Safe Digging Month is a reminder that Xcel Energy provides free locates on buried lines


AMARILLO, Texas (April 5, 2023) – Xcel Energy is advising customers who are eager to start their spring  planting or landscaping to always call 811 to have underground utility lines marked free of charge before  starting any digging projects.

April is National Safe Digging Month, which serves as a reminder that digging without locating utility lines  causes injuries, loss of life, and property damage every year. In 2022, Xcel Energy had seven incidents in  Texas and one in New Mexico when customers did not call 811 and then caused damage to buried  electric lines. 

“Businesses and homeowners digging without locates presents one of the industry’s greatest risks to  customer and public safety,” said Brad Baldridge, Xcel Energy senior director of Customer and  Community Relations. “Whether someone is installing a bush in their backyard or doing a larger home or  public project, always call 811 for a free locate. If someone is contracting with a third party to do any work  that requires soil movement, ensure that they call for a locate. Only you can prevent the next pipeline or  electrical line contact.”

In Texas, homeowners and contractors should call 811 or submit an online request to Texas 811. In New  Mexico, online requests should go to NM 811. In both states, customers should make the request at least  two days before starting a project. Every digging project requires a call, regardless of whether the project  is big or small. Even projects such as installing a mailbox post, building a deck, or planting a tree require 

a call to 811.
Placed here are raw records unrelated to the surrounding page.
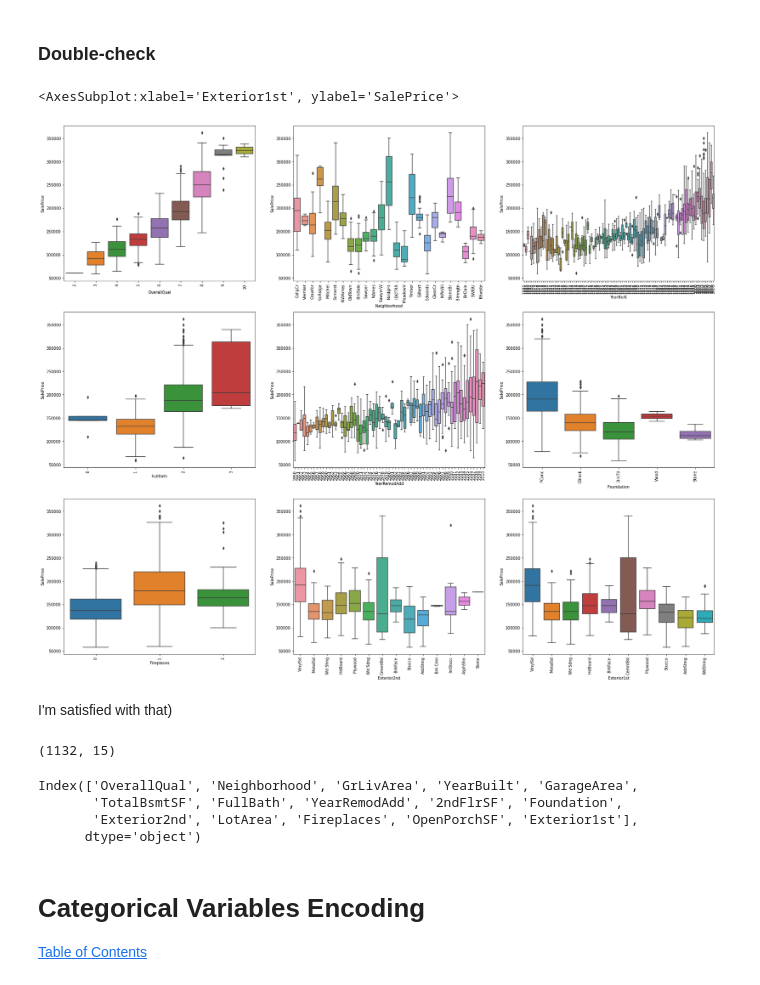
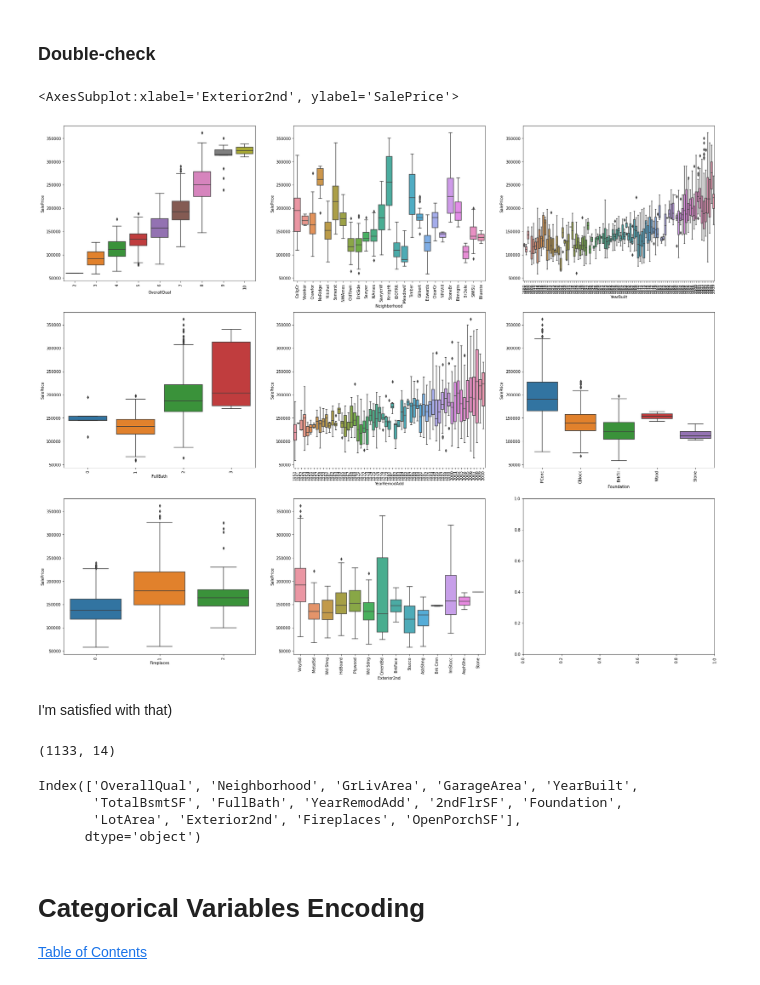
Before and after one commit to KorniiVlasenko/House-Price-Predictor-ML-Regression, a Jupyter notebook: Notebooks/Exploratory/ExplaratoryAnalysis.ipynb, the cells around one changed output. Saved outputs shown, nothing was run; the diff lists cells and outputs as text; code cells hidden in the pictures.

```diff
--- a/Notebooks/Exploratory/ExplaratoryAnalysis.ipynb
+++ b/Notebooks/Exploratory/ExplaratoryAnalysis.ipynb
@@ -732,7 +727,7 @@ Index(['OverallQual', 'Neighborhood', 'GrLivArea', 'YearBuilt', 'GarageArea',
       dtype='object')
 # %%
 cat_cols = ['OverallQual', 'Neighborhood', 'YearBuilt', 'FullBath', 'YearRemodAdd',
-            'Foundation','Exterior2nd', 'Fireplaces', 'Exterior1st']
+            'Foundation','Exterior2nd', 'Fireplaces']
 # %%
 X, y = drop_outliers_from_cat_cols(X, y, cat_cols)
 # %% [markdown]
@@ -740,37 +735,36 @@ X, y = drop_outliers_from_cat_cols(X, y, cat_cols)
 # %%
 fig, axes = plt.subplots(3, 3, figsize=(30, 25))
 
 for ax in axes.flat:
     ax.tick_params(axis='x', labelrotation=90)
 
 sns.boxplot(x=X['OverallQual'], y=y, ax=axes[0, 0])
 sns.boxplot(x=X['Neighborhood'], y=y, ax=axes[0, 1])
 sns.boxplot(x=X['YearBuilt'], y=y, ax=axes[0, 2])
 
 sns.boxplot(x=X['FullBath'], y=y, ax=axes[1, 0])
 sns.boxplot(x=X['YearRemodAdd'], y=y, ax=axes[1, 1])
 sns.boxplot(x=X['Foundation'], y=y, ax=axes[1, 2])
 
 sns.boxplot(x=X['Fireplaces'], y=y, ax=axes[2, 0])
 sns.boxplot(x=X['Exterior2nd'], y=y, ax=axes[2, 1])
-sns.boxplot(x=X['Exterior1st'], y=y, ax=axes[2, 2])
 # %% [output]
-<AxesSubplot:xlabel='Exterior1st', ylabel='SalePrice'>
+<AxesSubplot:xlabel='Exterior2nd', ylabel='SalePrice'>
-[figure, old version]
+[figure, new version]
 # %% [markdown]
 I'm satisfied with that)
 # %%
 X.shape
 # %% [output]
-(1132, 15)
+(1133, 14)
 # %%
 y = y[X.index]
 # %%
 X.columns
 # %% [output]
-Index(['OverallQual', 'Neighborhood', 'GrLivArea', 'YearBuilt', 'GarageArea',
+Index(['OverallQual', 'Neighborhood', 'GrLivArea', 'GarageArea', 'YearBuilt',
        'TotalBsmtSF', 'FullBath', 'YearRemodAdd', '2ndFlrSF', 'Foundation',
-       'Exterior2nd', 'LotArea', 'Fireplaces', 'OpenPorchSF', 'Exterior1st'],
+       'LotArea', 'Exterior2nd', 'Fireplaces', 'OpenPorchSF'],
       dtype='object')
 # %% [markdown]
 # Categorical Variables Encoding <a name = 'encoding'></a>
```
Also changed, not shown: parts of 15 cells of this notebook, 8 other files.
811 will notify the right utility companies of the caller’s intent to dig. At no charge, professional locators  will mark the locations of underground lines with flags, spray paint, or both. Depth of utility lines can  change over time because of storms and soil condition.

Customers should contact a private locator company to find lines not owned by a utility. Examples of  these include lines installed by a homeowner to heat a pool, light a garage or install a gas grill.

Safe digging tips

Always call 811 before you dig. It’s the law

Depth can be deceptive. Depth of utility lines can change over time with erosion, storms, floods,  soil condition, heaving in winter from frost, and changes to landscaping. 

What you don’t know can hurt you. Even if you’ve lived in your home for 30 years, things can  and do change in your yard.

Does it smell like rotten eggs? If you damage a natural gas line and notice a sulfur or rotten  egg-like smell, move quickly away from the area. Once safely away, call 911 first, then your gas  utility company to investigate and repair.

Hand digging. Before you can work near an underground utility line, you must first hand-dig to  expose the line and verify its location and depth.